Jungle Life

August 28, 2012

I wake up feeling the most refreshed I have in ages. I might consider purchasing a jungle sounds for sleeping. Anyways, we get up to head to the main cabin to have breakfast to get ready for a day time jungle hike.

We pile into the boat to head to the trail where we're looking for some black caiman and other wildlife. We're told that this area of water we're walking to was part of the original Tambopata river but closed off from natural changes in the water levels from rain.

The hike takes us into the jungle and Ricardo shows us lots of bugs and identifies calls that we hear. It's a really neat hike since we learn about the various plants that the locals have always used and western medicine has started to discover. Unfortunately, with such a large group, it's less likely that we see animals. This butterfly is super awesome! It's got transparent wings:

We hike and see the jungle trees. There are so many strange trees that have unusual habits and characteristics. Compared to the boreal and broadleaf forests that I'm used to, some trees here are not trees at all and are a parasitic vine that strangles and suffocates a tree and eventually kills it through growing all around it. Others are capable of moving from one spot to another, in order to get sunlight. Then you have those which bear very large and unusual fruit--such as the canon ball tree. Don't walk through a durian orchard at night? better not to walk through the jungle at night!

We find many fruit trees and one of them happens to have dropped clusters of its fruit--apparently a favourite of our rescued friends back at the lodge. I climb into one of those vine-trees and get to the center where the original host tree had died and rotted away...

When I look up and around me....

There are shrubs which tribes use for painting their bodies with--we get initiated into our own little tribe when Ricard paints our faces with this red pigmented leaf. Our group takes a photo in front of a big wide tree which I've already forgotten the name of! but it's wider than our group is!

We feed piranha at the little "pond" from a big canoe and get to see a flock of the stinky bird (AW must remember the name of these birds... he wanted to see them very badly) that can regurgitate their meals back to chew them... kind of like cows? Ugh. Kind of gross if you ask me.

I'm so glad that the weather has been moderately cool (by jungle standards) since we were asked to wear full long pants (see mosquitos!) and long tops. It's nice to return to the lodge and get some time to relax and have lunch.

We are greeted by our lodge friends with excitement since we brought back a jungle treat for them...

Our afternoon activities? We have options to visit a local fruit farm or to head to the interior of the lodge lands and check out the mini river tub. They have built a small pool area where the river water flows through and you can soak yourself in mineral rich river waters. Note "mineral rich" doesn't always mean clear water... hehehe

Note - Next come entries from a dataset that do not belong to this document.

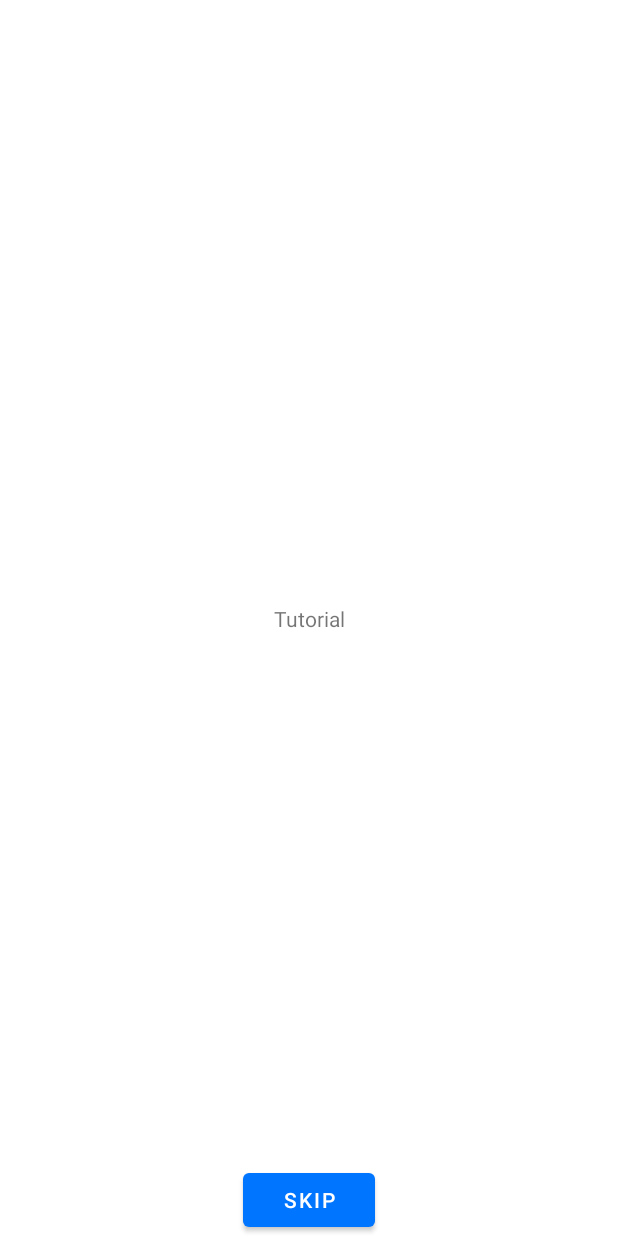
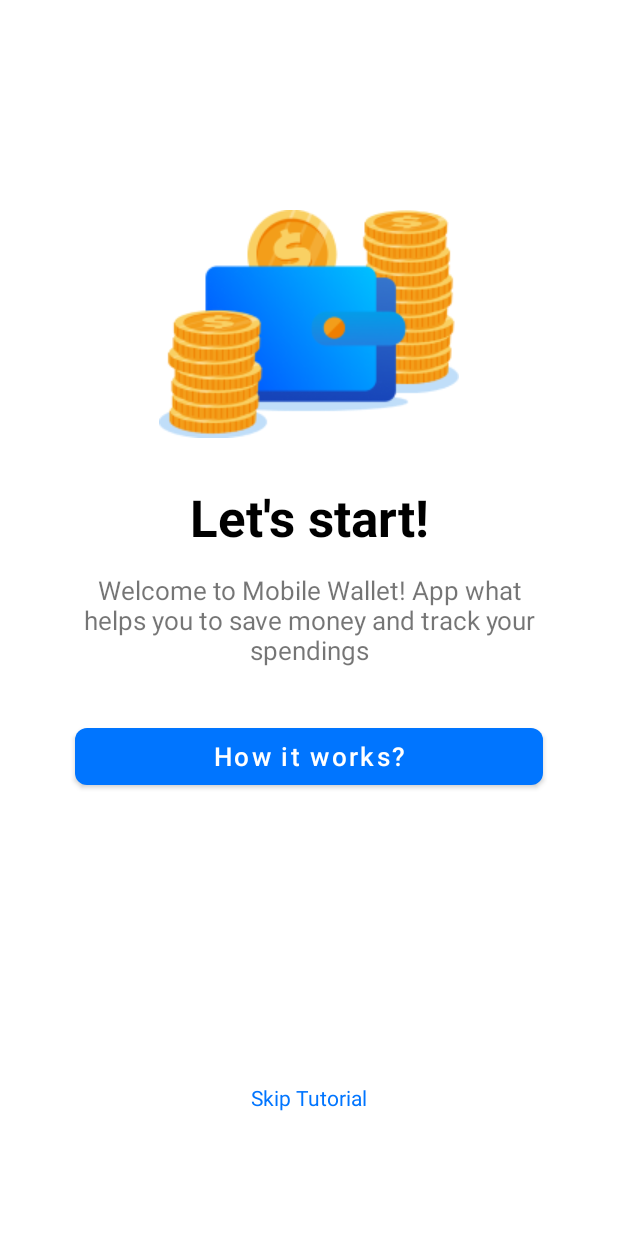
Before and after one commit to SuranshyT/WalletApp, an Android app: the screen it shows after launch (MainActivity), on a phone screen of 412 x 824 dp. Run offline under Robolectric (Android 15) with nearby library versions, the phone set to English and light mode, and no system bars; our stand-ins replace navigation-ui.

Commit message:
[Added] Tutorial ViewPager, AppName changed

```diff
--- a/app/src/main/java/kz/home/walletapp/presentation/App.kt
+++ b/app/src/main/java/kz/home/walletapp/App.kt
@@ -1,4 +1,4 @@
-package kz.home.walletapp.presentation
+package kz.home.walletapp
 
 import android.app.Application
 import org.koin.core.context.GlobalContext
--- a/app/src/main/java/kz/home/walletapp/presentation/MainActivity.kt
+++ b/app/src/main/java/kz/home/walletapp/presentation/MainActivity.kt
@@ -2,11 +2,9 @@ package kz.home.walletapp.presentation
 
 import androidx.appcompat.app.AppCompatActivity
 import android.os.Bundle
-import android.util.Log
 import android.view.View
 import androidx.navigation.NavDestination
 import androidx.navigation.fragment.NavHostFragment
-import androidx.navigation.ui.setupActionBarWithNavController
 import androidx.navigation.ui.setupWithNavController
 import com.google.android.material.bottomnavigation.BottomNavigationView
 import kz.home.walletapp.R
@@ -24,9 +22,10 @@ class MainActivity : AppCompatActivity() {
 
         navController.addOnDestinationChangedListener { _, destination: NavDestination, _ ->
             when (destination.id) {
-                R.id.tutorialFragment -> bottomNavigationView.visibility = View.GONE
+                R.id.welcomeFragment -> bottomNavigationView.visibility = View.GONE
                 R.id.loginFragment -> bottomNavigationView.visibility = View.GONE
                 R.id.registrationFragment -> bottomNavigationView.visibility = View.GONE
+                R.id.tutorialFragment -> bottomNavigationView.visibility = View.GONE
                 else -> bottomNavigationView.visibility = View.VISIBLE
             }
         }
--- /dev/null
+++ b/app/src/main/java/kz/home/walletapp/presentation/welcome/WelcomeFragment.kt
@@ -0,0 +1,25 @@
+package kz.home.walletapp.presentation.welcome
+
+import android.os.Bundle
+import android.view.View
+import android.widget.TextView
+import androidx.fragment.app.Fragment
+import androidx.navigation.Navigation
+import kz.home.walletapp.R
+
+class WelcomeFragment : Fragment(R.layout.fragment_welcome) {
+
+    override fun onViewCreated(view: View, savedInstanceState: Bundle?) {
+        super.onViewCreated(view, savedInstanceState)
+
+        val skipTutorialTextView = view.findViewById<TextView>(R.id.tv_skip_tutorial)
+        skipTutorialTextView.setOnClickListener {
+            Navigation.findNavController(view).navigate(R.id.action_welcomeFragment_to_loginFragment)
+        }
+
+        val startTutorialButton = view.findViewById<TextView>(R.id.btn_start_tutorial)
+        startTutorialButton.setOnClickListener {
+            Navigation.findNavController(view).navigate(R.id.action_welcomeFragment_to_tutorialFragment)
+        }
+    }
+}
--- /dev/null
+++ b/app/src/main/res/layout/fragment_welcome.xml
@@ -0,0 +1,72 @@
+<?xml version="1.0" encoding="utf-8"?>
+<androidx.constraintlayout.widget.ConstraintLayout xmlns:android="http://schemas.android.com/apk/res/android"
+    xmlns:tools="http://schemas.android.com/tools"
+    android:layout_width="match_parent"
+    android:layout_height="match_parent"
+    xmlns:app="http://schemas.android.com/apk/res-auto">
+
+    <ImageView
+        android:id="@+id/imageView"
+        android:layout_width="wrap_content"
+        android:layout_height="wrap_content"
+        android:src="@drawable/img_start"
+        android:layout_marginTop="140dp"
+        app:layout_constraintEnd_toEndOf="parent"
+        app:layout_constraintStart_toStartOf="parent"
+        app:layout_constraintTop_toTopOf="parent" />
+
+    <TextView
+        android:id="@+id/title_start"
+        android:layout_width="wrap_content"
+        android:layout_height="wrap_content"
+        android:layout_marginTop="30dp"
+        android:text="Let's start!"
+        android:textColor="@color/black"
+        android:textSize="34sp"
+        android:textStyle="bold"
+        app:layout_constraintEnd_toEndOf="parent"
+        app:layout_constraintStart_toStartOf="parent"
+        app:layout_constraintTop_toBottomOf="@+id/imageView" />
+
+    <TextView
+        android:id="@+id/message_start"
+        android:layout_width="0dp"
+        android:layout_height="wrap_content"
+        android:layout_marginTop="14dp"
+        android:gravity="center_horizontal"
+        android:text="Welcome to Mobile Wallet! App what helps you to save money and track your spendings"
+        android:textSize="17sp"
+        android:layout_marginHorizontal="50dp"
+        app:layout_constraintEnd_toEndOf="parent"
+        app:layout_constraintHorizontal_bias="1.0"
+        app:layout_constraintStart_toStartOf="parent"
+        app:layout_constraintTop_toBottomOf="@+id/title_start" />
+
+    <com.google.android.material.button.MaterialButton
+        android:id="@+id/btn_start_tutorial"
+        android:layout_width="0dp"
+        android:layout_height="50dp"
+        android:layout_marginHorizontal="50dp"
+        android:text="How it works?"
+        android:layout_marginTop="34dp"
+        android:textAllCaps="false"
+        android:textSize="17sp"
+        app:cornerRadius="8dp"
+        app:layout_constraintEnd_toEndOf="parent"
+        app:layout_constraintStart_toStartOf="parent"
+        app:layout_constraintTop_toBottomOf="@+id/message_start" />
+
+    <TextView
+        android:id="@+id/tv_skip_tutorial"
+        android:layout_width="wrap_content"
+        android:layout_height="wrap_content"
+        android:text="Skip Tutorial"
+        android:textAllCaps="false"
+        android:textColor="@color/blue"
+        app:layout_constraintBottom_toBottomOf="parent"
+        app:layout_constraintEnd_toEndOf="parent"
+        app:layout_constraintStart_toStartOf="parent"
+        app:layout_constraintTop_toBottomOf="@+id/btn_start_tutorial"
+        app:layout_constraintVertical_bias="0.7" />
+
+</androidx.constraintlayout.widget.ConstraintLayout>
--- a/app/src/main/res/navigation/nav_graph.xml
+++ b/app/src/main/res/navigation/nav_graph.xml
@@ -3,16 +3,19 @@
     xmlns:app="http://schemas.android.com/apk/res-auto"
     xmlns:tools="http://schemas.android.com/tools"
     android:id="@+id/nav_graph"
-    app:startDestination="@id/tutorialFragment">
+    app:startDestination="@id/welcomeFragment">
 
     <fragment
-        android:id="@+id/tutorialFragment"
-        android:name="kz.home.walletapp.presentation.tutorial.TutorialFragment"
+        android:id="@+id/welcomeFragment"
+        android:name="kz.home.walletapp.presentation.welcome.WelcomeFragment"
         android:label="TutorialFragment"
-        tools:layout="@layout/fragment_tutorial">
+        tools:layout="@layout/fragment_welcome">
         <action
-            android:id="@+id/action_tutorialFragment_to_loginFragment"
+            android:id="@+id/action_welcomeFragment_to_loginFragment"
             app:destination="@id/loginFragment" />
+        <action
+            android:id="@+id/action_welcomeFragment_to_tutorialFragment"
+            app:destination="@id/tutorialFragment" />
     </fragment>
     <fragment
         android:id="@+id/loginFragment"
@@ -50,4 +53,13 @@
         android:id="@+id/moreFragment"
         android:name="kz.home.walletapp.presentation.MoreFragment"
         android:label="MoreFragment" />
+    <fragment
+        android:id="@+id/tutorialFragment"
+        android:name="kz.home.walletapp.presentation.tutorial.TutorialFragment"
+        android:label="TutorialFragment"
+        tools:layout="@layout/fragment_tutorial">
+        <action
+            android:id="@+id/action_tutorialFragment_to_loginFragment"
+            app:destination="@id/loginFragment" />
+    </fragment>
 </navigation>
--- a/app/src/main/res/values/colors.xml
+++ b/app/src/main/res/values/colors.xml
@@ -7,4 +7,5 @@
     <color name="teal_700">#FF018786</color>
     <color name="black">#FF000000</color>
     <color name="white">#FFFFFFFF</color>
+    <color name="blue">#0075FF</color>
 </resources>
--- a/app/src/main/res/values/strings.xml
+++ b/app/src/main/res/values/strings.xml
@@ -1,3 +1,3 @@
 <resources>
-    <string name="app_name">WalletApp</string>
+    <string name="app_name">Mobile Wallet</string>
 </resources>
--- a/app/src/main/res/values/themes.xml
+++ b/app/src/main/res/values/themes.xml
@@ -2,8 +2,8 @@
     <!-- Base application theme. -->
     <style name="Theme.WalletApp" parent="Theme.MaterialComponents.DayNight.NoActionBar">
         <!-- Primary brand color. -->
-        <item name="colorPrimary">#0075FF</item>
-        <item name="colorPrimaryVariant">#0075FF</item>
+        <item name="colorPrimary">@color/blue</item>
+        <item name="colorPrimaryVariant">@color/blue</item>
         <item name="colorOnPrimary">@color/white</item>
         <!-- Secondary brand color. -->
         <item name="colorSecondary">@color/teal_200</item>
```
Also changed, not shown: app/src/main/java/kz/home/walletapp/data/Data.kt (added, +12 -0 lines), app/src/main/java/kz/home/walletapp/domain/model/Tutorial.kt (added, +10 -0 lines), app/src/main/java/kz/home/walletapp/presentation/tutorial/TutorialAdapter.kt (added, +48 -0 lines), app/src/main/java/kz/home/walletapp/presentation/tutorial/TutorialFragment.kt (+22 -6 lines), app/src/main/java/kz/home/walletapp/presentation/tutorial/TutorialSlideFragment.kt (added, +7 -0 lines), app/src/main/res/drawable/default_dot.xml (added, +13 -0 lines), app/src/main/res/drawable/selected_dot.xml (added, +13 -0 lines), app/src/main/res/drawable/tab_selector.xml (added, +7 -0 lines), app/src/main/res/layout/fragment_tutorial.xml (+31 -16 lines), app/src/main/res/layout/fragment_tutorial_slide.xml (added, +32 -0 lines), app/src/main/res/drawable/img_start.png (added).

We decide to check out the local fruit farm.

Do you like cashews? This is why they're so darned expensive: 1 seed per fruit

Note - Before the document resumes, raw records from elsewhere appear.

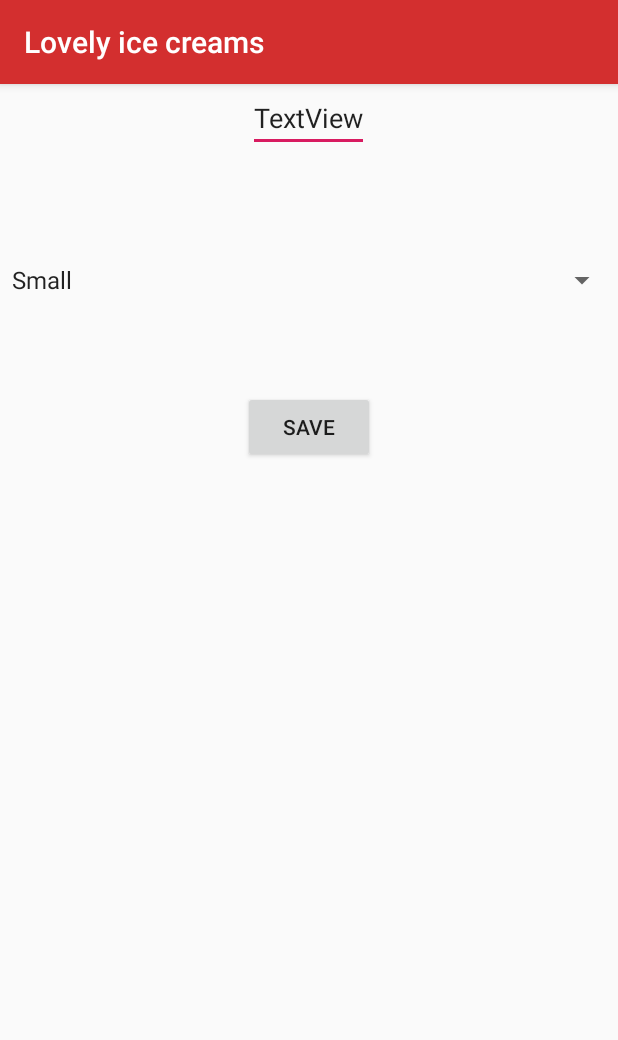
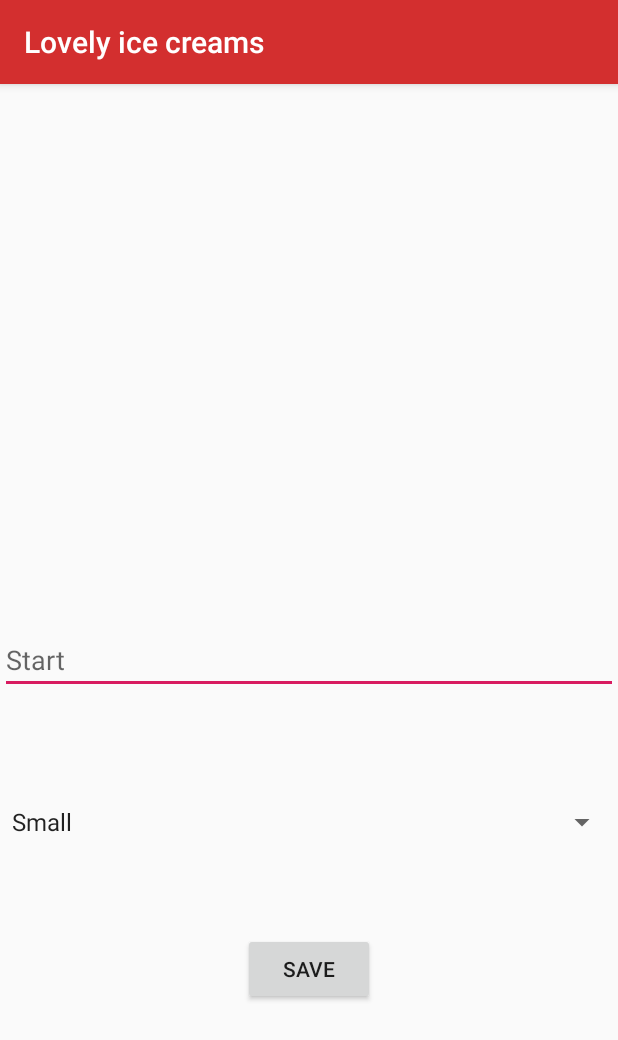
Before and after one commit to Omoyi/ice-cream1, an Android app: the WishActivity screen opened directly, with no data from a screen before it, on a phone screen of 412 x 824 dp. Shown: the top 1040 px of the screen. Run offline under Robolectric (Android 15) with nearby library versions, the phone set to English and light mode, and no system bars; our stand-ins replace ButterKnife, Firebase (no records; nobody signed in at launch, a user with empty details on screens opened directly); Roboto replaces fonts that are not available here.

Commit message:
add data

```diff
--- a/app/src/main/res/layout/activity_wish.xml
+++ b/app/src/main/res/layout/activity_wish.xml
@@ -9,12 +9,12 @@
 
     <EditText
         android:id="@+id/editText"
-        android:layout_width="wrap_content"
+        android:layout_width="match_parent"
         android:layout_height="wrap_content"
+        android:layout_centerHorizontal="true"
         android:layout_weight="1"
         android:hint="Start"
-        android:layout_centerHorizontal="true"
-        android:text="TextView" />
+        android:layout_centerInParent="true"/>
 
 
     <Button
```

This is an indigenous fruit of the area and it's called "ice cream bean". We eat the fuzzy cottony part that surrounds the bean.

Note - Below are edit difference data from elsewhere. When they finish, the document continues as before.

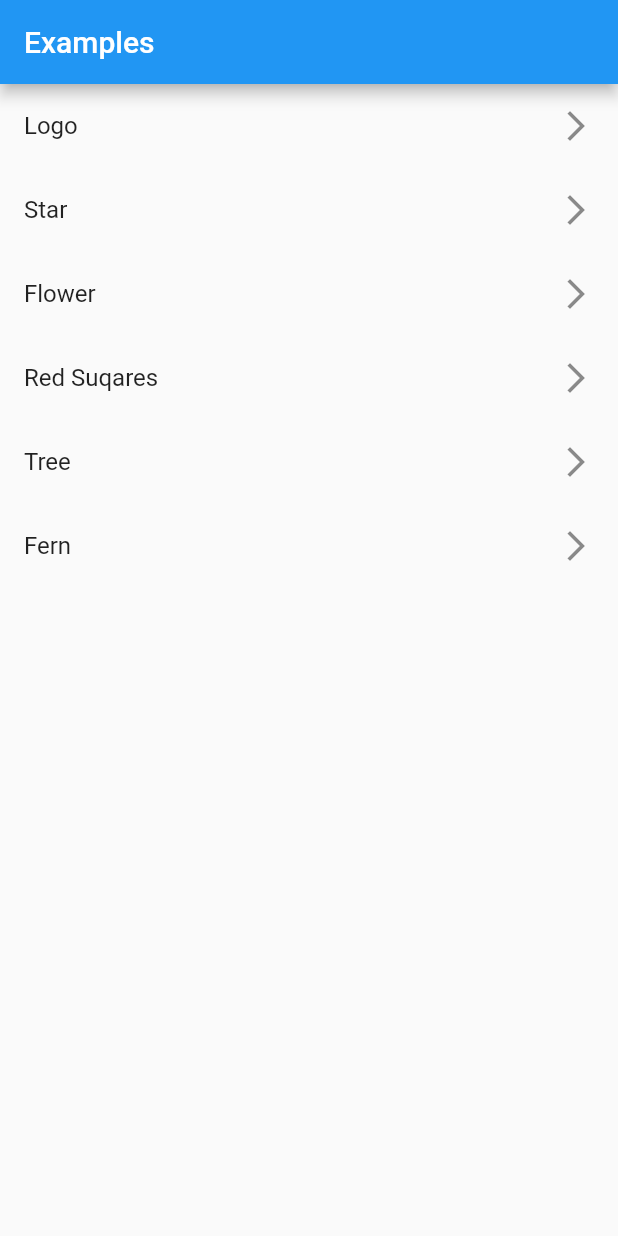
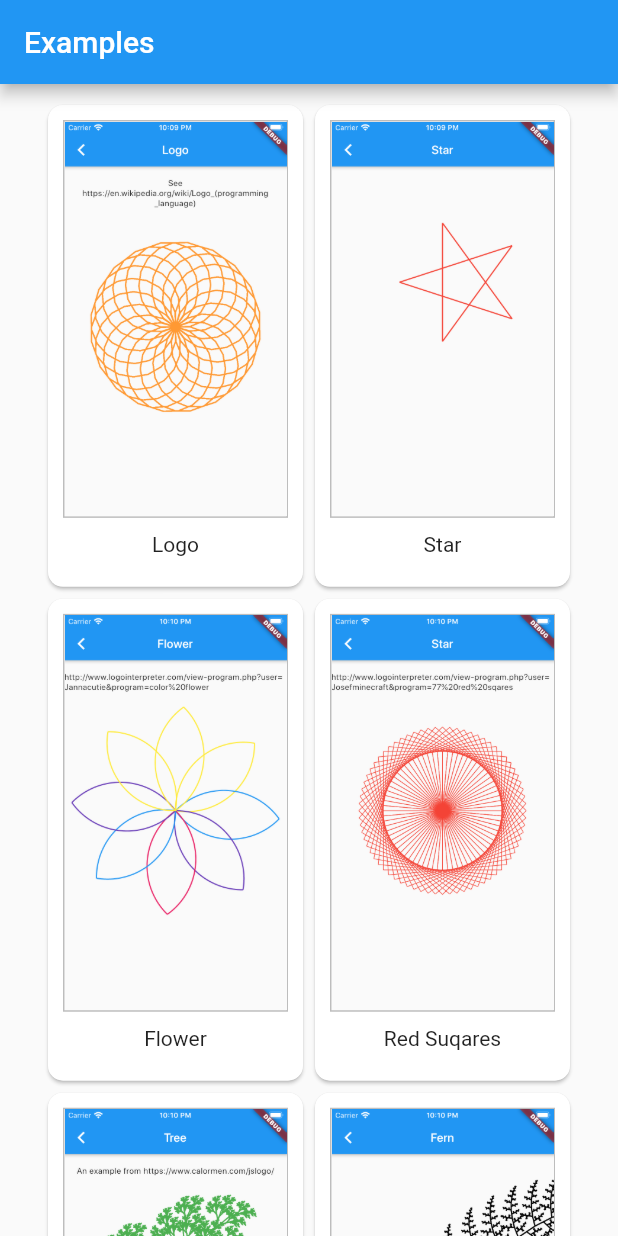
Before and after one commit to zonble/flutter_turtle, a Flutter app: the screen it shows after launch, on a phone screen of 412 x 824 dp. Run offline on Flutter 3.47's test engine with Material 2 defaults, Android fonts, the phone set to English and light mode, and no system bars.

Commit message:
Updates the example.

```diff
--- a/example/lib/main.dart
+++ b/example/lib/main.dart
@@ -34,15 +34,46 @@ class _MyHomePageState extends State<MyHomePage> {
   Widget build(BuildContext context) {
     return Scaffold(
       appBar: AppBar(title: Text(widget.title)),
-      body: ListView(
-        children: <Widget>[
-          MyTile(title: 'Logo', builder: (_) => LogoPage()),
-          MyTile(title: 'Star', builder: (_) => StarPage()),
-          MyTile(title: 'Flower', builder: (_) => FlowerPage()),
-          MyTile(title: 'Red Suqares', builder: (_) => RedSquarePage()),
-          MyTile(title: 'Tree', builder: (_) => TreePage()),
-          MyTile(title: 'Fern', builder: (_) => FernPage()),
-        ],
+      body: SingleChildScrollView(
+        child: SafeArea(
+          child: Padding(
+            padding: const EdgeInsets.only(top: 10.0, bottom: 10),
+            child: Center(
+              child: Wrap(
+                children: <Widget>[
+                  MyTile(
+                    title: 'Logo',
+                    image: 'images/1.png',
+                    builder: (_) => LogoPage(),
+                  ),
+                  MyTile(
+                    title: 'Star',
+                    image: 'images/2.png',
+                    builder: (_) => StarPage(),
+                  ),
+                  MyTile(
+                      title: 'Flower',
+                      image: 'images/3.png',
+                      builder: (_) => FlowerPage()),
+                  MyTile(
+                      title: 'Red Suqares',
+                      image: 'images/4.png',
+                      builder: (_) => RedSquarePage()),
+                  MyTile(
+                    title: 'Tree',
+                    image: 'images/5.png',
+                    builder: (_) => TreePage(),
+                  ),
+                  MyTile(
+                    title: 'Fern',
+                    image: 'images/6.png',
+                    builder: (_) => FernPage(),
+                  ),
+                ],
+              ),
+            ),
+          ),
+        ),
       ),
     );
   }
@@ -50,20 +81,39 @@ class _MyHomePageState extends State<MyHomePage> {
 
 class MyTile extends StatelessWidget {
   final String title;
+  final String image;
   final WidgetBuilder builder;
 
   const MyTile({
     Key key,
     this.title,
     this.builder,
+    this.image,
   }) : super(key: key);
 
   @override
-  Widget build(BuildContext context) => ListTile(
-        title: Text(title),
-        trailing: Icon(Icons.arrow_forward_ios),
-        onTap: () {
-          Navigator.of(context).push(MaterialPageRoute(builder: builder));
-        },
+  Widget build(BuildContext context) => Card(
+        shape: RoundedRectangleBorder(
+            borderRadius: BorderRadius.all(Radius.circular(10))),
+        child: InkWell(
+          onTap: () =>
+              Navigator.of(context).push(MaterialPageRoute(builder: builder)),
+          child: Padding(
+            padding: const EdgeInsets.all(10.0),
+            child: Column(
+              children: <Widget>[
+                Container(
+                    width: 150,
+                    decoration: BoxDecoration(
+                      border: Border.all(color: Colors.black26),
+                    ),
+                    child: Image.asset(this.image)),
+                SizedBox(height: 10),
+                Text(title),
+                SizedBox(height: 10),
+              ],
+            ),
+          ),
+        ),
       );
 }
```
Also changed, not shown: example/pubspec.yaml (+8 -7 lines), example/images/1.png (added), example/images/2.png (added), example/images/3.png (added), example/images/4.png (added), example/images/5.png (added), example/images/6.png (added).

Then we take a guided tour of the orchard where all the fruits are being grown together: pineapples, noni, avocado, banana, star fruit, hot peppers, cassava root... This is called polyculture. In many countries, this practice has been found to be more productive than the traditional monoculture we use in North American commercial farms.

Do you know how pineapples grow?

 What about avocados?

Or bananas...

The noni fruit is indigenous to Southeast Asia but does very well here. It's particularly useful in the medicinal realm and many seek it for its phytonutrients and other nutrients. It isn't very tasty though...

This is a hot pepper bush with extremely hot peppers that make my mouth salivate excessively while thinking about them!

And, since he could, he kept chickens.

What an interesting day! Call me nerdy but I really enjoy the educational parts of a trip when I learn about the nature and the people. Time to head back and relax.


  1. Replies
    1. that monkey was a trouble maker! people spoil the little devil and then he thinks he's the most happenin' primate around.

  2. LOVE these!! Also, for some reason, that picture of the rooster cracks me the heck up!

    1. awesome! thanks so much. my favourite is mimo's photo as it came out the most clear. just the perfect bocay with the clear crisp focus on his face.
      and that rooster... hehehe he looks frazzled! might have been the way that andrew was looking at him aroudn noontime...

  3. wasn't it nemo? and that chicken sure looked tasty

    1. we've had this discussion at length already... and we already determined that you are incorrect.